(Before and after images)
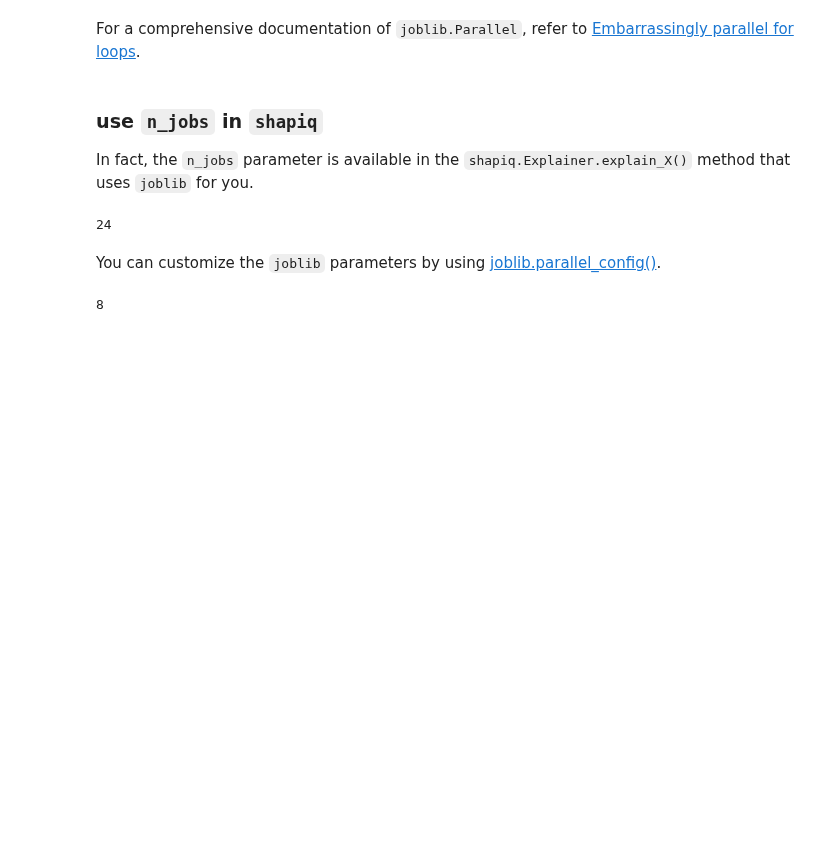
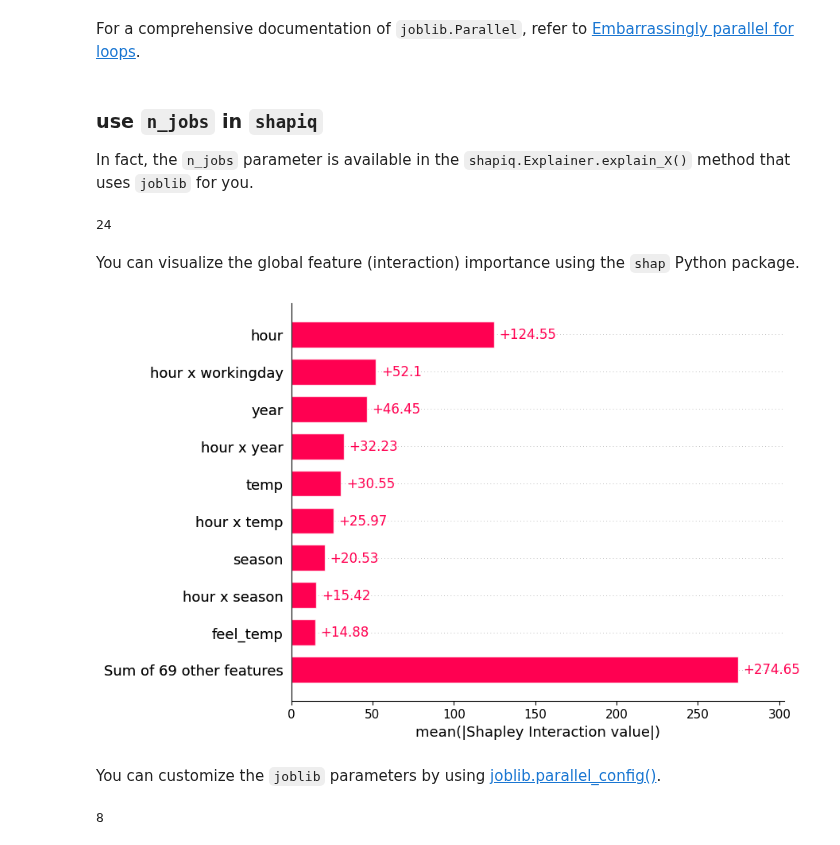
Before and after one commit to FabianK-Dev/shapiq, a Jupyter notebook: docs/source/notebooks/parallel_computation.ipynb, the cells around one changed output. Cells and saved outputs as stored; diff of their text form; code cells hidden in the pictures; blank space fills up the shorter version.

```diff
--- a/docs/source/notebooks/parallel_computation.ipynb
+++ b/docs/source/notebooks/parallel_computation.ipynb
@@ -138,6 +139,12 @@ ivs = explainer_longer.explain_X(X_test[:24, :], budget=4096, n_jobs=4)
 len(ivs)
 # %% [output]
 24
+# %% [markdown]
+You can visualize the global feature (interaction) importance using the `shap` Python package.
+# %%
+shapiq.plot.bar_plot(ivs, feature_names=X.columns)
+# %% [output]
+[figure, added]
 # %% [markdown]
 You can customize the `joblib` parameters by using [joblib.parallel_config()](https://joblib.readthedocs.io/en/stable/generated/joblib.parallel_config.html).
 # %%
```
Also changed, not shown: parts of 3 cells of this notebook, 6 other files.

WORK ITEM: When you print the records above, keep them exact and leave out the pictures.

SOLUTION TO THIS EXERCISE:
Before and after one commit to FabianK-Dev/shapiq, a Jupyter notebook: docs/source/notebooks/parallel_computation.ipynb, the cells around one changed output. Cells and saved outputs as stored; diff of their text form; code cells hidden in the pictures; blank space fills up the shorter version.

```diff
--- a/docs/source/notebooks/parallel_computation.ipynb
+++ b/docs/source/notebooks/parallel_computation.ipynb
@@ -138,6 +139,12 @@ ivs = explainer_longer.explain_X(X_test[:24, :], budget=4096, n_jobs=4)
 len(ivs)
 # %% [output]
 24
+# %% [markdown]
+You can visualize the global feature (interaction) importance using the `shap` Python package.
+# %%
+shapiq.plot.bar_plot(ivs, feature_names=X.columns)
+# %% [output]
+[figure, added]
 # %% [markdown]
 You can customize the `joblib` parameters by using [joblib.parallel_config()](https://joblib.readthedocs.io/en/stable/generated/joblib.parallel_config.html).
 # %%
```
Also changed, not shown: parts of 3 cells of this notebook, 6 other files.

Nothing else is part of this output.